### Aim of the exercise
Search term "user": copy each line of the records that contains it.

Material to process: Begin

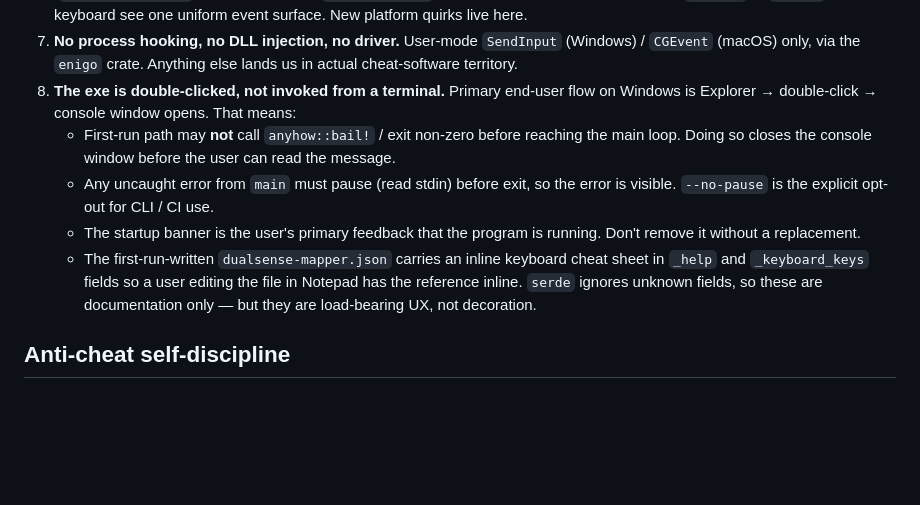
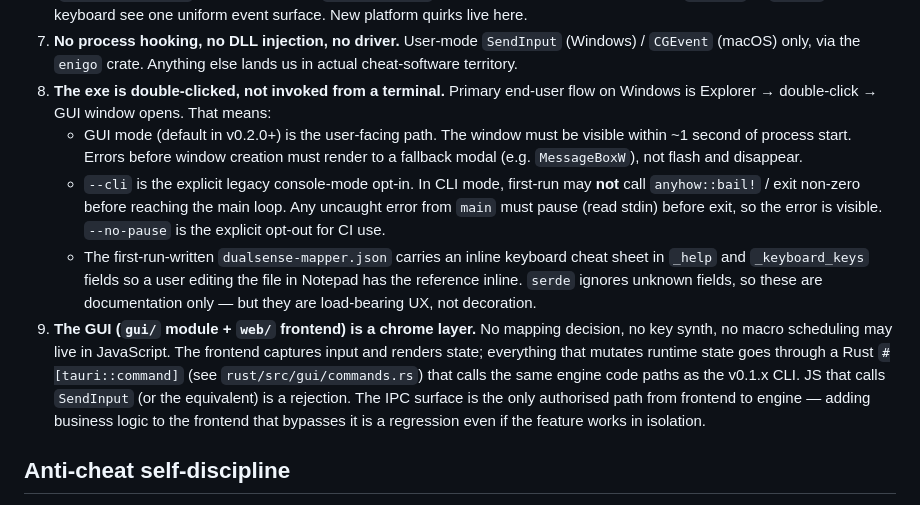
Before and after one commit to Luotee/dualsense-mac-mapper, a Markdown page: CLAUDE.md, the part around the change. Drawn GitHub-style; blank space fills up the shorter version.

Commit message:
docs(claude): add iron rule #9 (GUI is chrome-only) + evolve #8 for v0.2.0
Rule 8 reframed to cover the GUI default + CLI opt-in flows separately.
Rule 9 (new) locks the contract: JS captures and renders, never decides;
every runtime-state mutation routes through #[tauri::command] in
rust/src/gui/commands.rs. JS that calls SendInput is a rejection.

Co-Authored-By: Claude Opus 4.7 (1M context) <noreply@anthropic.com>

```diff
--- a/CLAUDE.md
+++ b/CLAUDE.md
@@ -102,21 +102,32 @@ regresses real, observed bugs the codebase already fixed once:
    `SendInput` (Windows) / `CGEvent` (macOS) only, via the `enigo`
    crate. Anything else lands us in actual cheat-software territory.
 8. **The exe is double-clicked, not invoked from a terminal.** Primary
-   end-user flow on Windows is Explorer → double-click → console
-   window opens. That means:
-   - First-run path may **not** call `anyhow::bail!` / exit non-zero
-     before reaching the main loop. Doing so closes the console
-     window before the user can read the message.
-   - Any uncaught error from `main` must pause (read stdin) before
-     exit, so the error is visible. `--no-pause` is the explicit
-     opt-out for CLI / CI use.
-   - The startup banner is the user's primary feedback that the
-     program is running. Don't remove it without a replacement.
+   end-user flow on Windows is Explorer → double-click → GUI window
+   opens. That means:
+   - GUI mode (default in v0.2.0+) is the user-facing path. The
+     window must be visible within ~1 second of process start.
+     Errors before window creation must render to a fallback modal
+     (e.g. `MessageBoxW`), not flash and disappear.
+   - `--cli` is the explicit legacy console-mode opt-in. In CLI mode,
+     first-run may **not** call `anyhow::bail!` / exit non-zero
+     before reaching the main loop. Any uncaught error from `main`
+     must pause (read stdin) before exit, so the error is visible.
+     `--no-pause` is the explicit opt-out for CI use.
    - The first-run-written `dualsense-mapper.json` carries an inline
      keyboard cheat sheet in `_help` and `_keyboard_keys` fields so
      a user editing the file in Notepad has the reference inline.
      `serde` ignores unknown fields, so these are documentation
      only — but they are load-bearing UX, not decoration.
+9. **The GUI (`gui/` module + `web/` frontend) is a chrome layer.**
+   No mapping decision, no key synth, no macro scheduling may live
+   in JavaScript. The frontend captures input and renders state;
+   everything that mutates runtime state goes through a Rust
+   `#[tauri::command]` (see `rust/src/gui/commands.rs`) that calls
+   the same engine code paths as the v0.1.x CLI. JS that calls
+   `SendInput` (or the equivalent) is a rejection. The IPC surface
+   is the only authorised path from frontend to engine — adding
+   business logic to the frontend that bypasses it is a regression
+   even if the feature works in isolation.
 
 ## Anti-cheat self-discipline
 
```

Material to process: End

### Expected answer
-   end-user flow on Windows is Explorer → double-click → console
-     window before the user can read the message.
-   - The startup banner is the user's primary feedback that the
+   end-user flow on Windows is Explorer → double-click → GUI window
+   - GUI mode (default in v0.2.0+) is the user-facing path. The
      a user editing the file in Notepad has the reference inline.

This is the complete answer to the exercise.